To me, running, especially running in an event, is all about people.
Think about it:
-The hundreds of people running alongside you – and the current of quiet motivation that flows with them.
-The friend running with you – whether you’ve known them for 5 years, or met them 5km in – the camaraderie is the same.
-The massive support crew - handing off water, Gatorade, or gels as you haul along
-The crowd – bringing moments of effortless energy as you see and hear them cheer
-Those “back home” - they may think you’re crazy, they care to hear of your experience.
-YOU, as in ME, as in SELF – proud but not puffed up, disciplined in caring for yourself with planning, training, nutrition, sleep, rest, all the race prep items and finally, the run itself: one step at a time, one foot in front of the other; the gradual push, the constant fueling; the mental fortitude, the perseverance; through the pain, through each drop of sweat and rain; fighting to believe in yourself, from start to finish.
Monday, May 03, 2010
On every street corner, you're going to find people who are "experts" in something - and it seems that more and more of them are talking out of their backsides, and actually have no idea. In fact, these people are usually individuals who have, through some series of events, found themselves to be successful in some sort of venture (financial, athletic, etc), which may be the result of natural talent, some hard work or, quite frankly, luck. But whatever it is that got them there, these "experts" usually turn around and start preaching their "system" as the be-all and end-all approach.
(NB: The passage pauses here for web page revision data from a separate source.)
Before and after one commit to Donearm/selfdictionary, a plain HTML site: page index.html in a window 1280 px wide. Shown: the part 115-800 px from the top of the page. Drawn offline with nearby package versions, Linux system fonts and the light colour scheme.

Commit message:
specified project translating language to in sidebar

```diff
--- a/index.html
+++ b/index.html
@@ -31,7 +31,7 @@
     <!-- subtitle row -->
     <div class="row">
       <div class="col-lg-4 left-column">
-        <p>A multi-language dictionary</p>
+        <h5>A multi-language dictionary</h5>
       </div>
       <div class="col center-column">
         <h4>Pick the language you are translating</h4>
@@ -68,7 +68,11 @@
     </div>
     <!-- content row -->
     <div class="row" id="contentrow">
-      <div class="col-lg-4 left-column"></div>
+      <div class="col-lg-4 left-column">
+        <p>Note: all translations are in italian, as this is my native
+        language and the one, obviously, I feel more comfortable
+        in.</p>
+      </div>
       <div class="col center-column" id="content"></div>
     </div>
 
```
But here's the rub - they may not always be right. Or worse, they may actually be wrong. There's always the possibility that, if they'd done something a different way, their natural talent would have gotten them there even faster. Or alternatively, that they accomplished something to a lesser degree than they could have if they'd followed a different system.
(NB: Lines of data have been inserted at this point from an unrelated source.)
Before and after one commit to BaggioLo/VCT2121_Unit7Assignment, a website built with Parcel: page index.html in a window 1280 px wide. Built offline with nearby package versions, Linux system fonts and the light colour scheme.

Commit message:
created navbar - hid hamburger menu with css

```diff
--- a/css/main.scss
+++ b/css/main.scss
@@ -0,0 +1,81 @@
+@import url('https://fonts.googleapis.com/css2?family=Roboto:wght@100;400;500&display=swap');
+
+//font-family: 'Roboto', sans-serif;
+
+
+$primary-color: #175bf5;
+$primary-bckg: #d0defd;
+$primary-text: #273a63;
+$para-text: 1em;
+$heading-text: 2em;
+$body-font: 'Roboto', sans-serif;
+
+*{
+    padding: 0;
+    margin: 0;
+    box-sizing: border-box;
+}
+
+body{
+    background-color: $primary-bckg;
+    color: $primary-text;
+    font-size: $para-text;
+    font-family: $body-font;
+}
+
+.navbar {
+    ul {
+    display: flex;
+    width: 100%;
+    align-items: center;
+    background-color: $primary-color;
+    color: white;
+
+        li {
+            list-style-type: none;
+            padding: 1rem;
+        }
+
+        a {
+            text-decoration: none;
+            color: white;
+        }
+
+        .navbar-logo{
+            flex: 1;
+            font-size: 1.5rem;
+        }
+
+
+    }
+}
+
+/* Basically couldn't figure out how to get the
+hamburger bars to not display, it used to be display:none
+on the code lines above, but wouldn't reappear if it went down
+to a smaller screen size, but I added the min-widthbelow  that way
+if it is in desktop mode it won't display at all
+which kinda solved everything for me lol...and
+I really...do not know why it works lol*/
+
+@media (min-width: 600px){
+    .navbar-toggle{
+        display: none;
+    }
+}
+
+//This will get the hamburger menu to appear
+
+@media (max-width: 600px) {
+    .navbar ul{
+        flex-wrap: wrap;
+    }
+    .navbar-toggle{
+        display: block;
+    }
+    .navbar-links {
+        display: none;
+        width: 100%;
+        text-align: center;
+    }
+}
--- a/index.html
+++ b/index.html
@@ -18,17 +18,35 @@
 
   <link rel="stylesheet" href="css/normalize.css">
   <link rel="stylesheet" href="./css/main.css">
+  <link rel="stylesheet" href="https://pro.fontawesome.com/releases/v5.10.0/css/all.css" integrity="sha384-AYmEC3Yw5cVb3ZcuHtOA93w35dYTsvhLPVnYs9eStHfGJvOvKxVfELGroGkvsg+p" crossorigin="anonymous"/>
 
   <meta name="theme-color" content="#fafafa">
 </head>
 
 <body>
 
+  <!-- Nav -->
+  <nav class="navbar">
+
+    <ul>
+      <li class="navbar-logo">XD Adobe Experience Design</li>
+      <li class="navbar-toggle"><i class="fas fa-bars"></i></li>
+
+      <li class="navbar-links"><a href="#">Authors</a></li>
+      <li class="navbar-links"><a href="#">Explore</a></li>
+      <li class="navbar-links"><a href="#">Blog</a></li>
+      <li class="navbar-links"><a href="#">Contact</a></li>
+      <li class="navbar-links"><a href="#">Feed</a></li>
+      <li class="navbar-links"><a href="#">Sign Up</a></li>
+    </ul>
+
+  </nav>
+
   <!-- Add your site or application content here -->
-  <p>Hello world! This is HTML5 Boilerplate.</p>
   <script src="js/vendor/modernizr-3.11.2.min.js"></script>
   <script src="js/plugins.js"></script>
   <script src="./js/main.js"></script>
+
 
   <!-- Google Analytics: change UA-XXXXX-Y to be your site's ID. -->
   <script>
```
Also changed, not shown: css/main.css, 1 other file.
In my experience, I've found that anyone who calls themselves an "expert" - is usually the farthest thing from it. Personally? I prefer to learn from "teachers".
"Teachers" are not infallible - and they know it. Teachers have their own mentors, and continue to be "students of the game" - still involved with what they're teaching, always listening to alternative ideas, examining different approaches, and seeking others' opinions in an effort to advance their own knowledge and experience. As well - they speak with humility, and a recognition of their limits - thereby making what they are teaching you that much more valuable.
It is because of this that I try to enter every situation, every conversation and every debate with as open a mind as possible - because even if I vehemently disagree with the other opinion, there is always something to be learned.
The last thing I ever want to be is an "expert" - but every day, I try to learn how to be a better teacher.
Sunday, May 02, 2010
hardest word in the world is change. change requires the intelligence to alter a course of action, behavior or habit before it reaches the point of no return. we see daily examples of people conditioned & content to repeat the same behaviors, habits and practices while expecting a different outcome.
there will not be a different outcome.
running away leads us to the same PONR…. somewhere else. blaming leads to the same PONR….. someone else. managing the symptom vs. addressing the source is nothing more than a pee break, gas up and snickers bar before we get right back on the road to no return……something else.
if you’re ever wondering “why is this happening to me?” it’s likely directly related to your inability to understand, embrace and /or create change.
change is defined by actions like vision, confidence, thinking, planning, acceptance & patience all of which are counter intuitive to the actions we advocate; chaos, dependency, reaction, impatience & intolerance. each day we perpetuate the latter is a day we inch closer to the gravity & reality of the consequences of our poor decision making.
there are a minority who realize the spoken words. those who realize the severity of the existing climate. those who see the cliff at the end of the road to no return many are rushing to drive off . that minority will always have an abundance of options vs. only two…
change or die.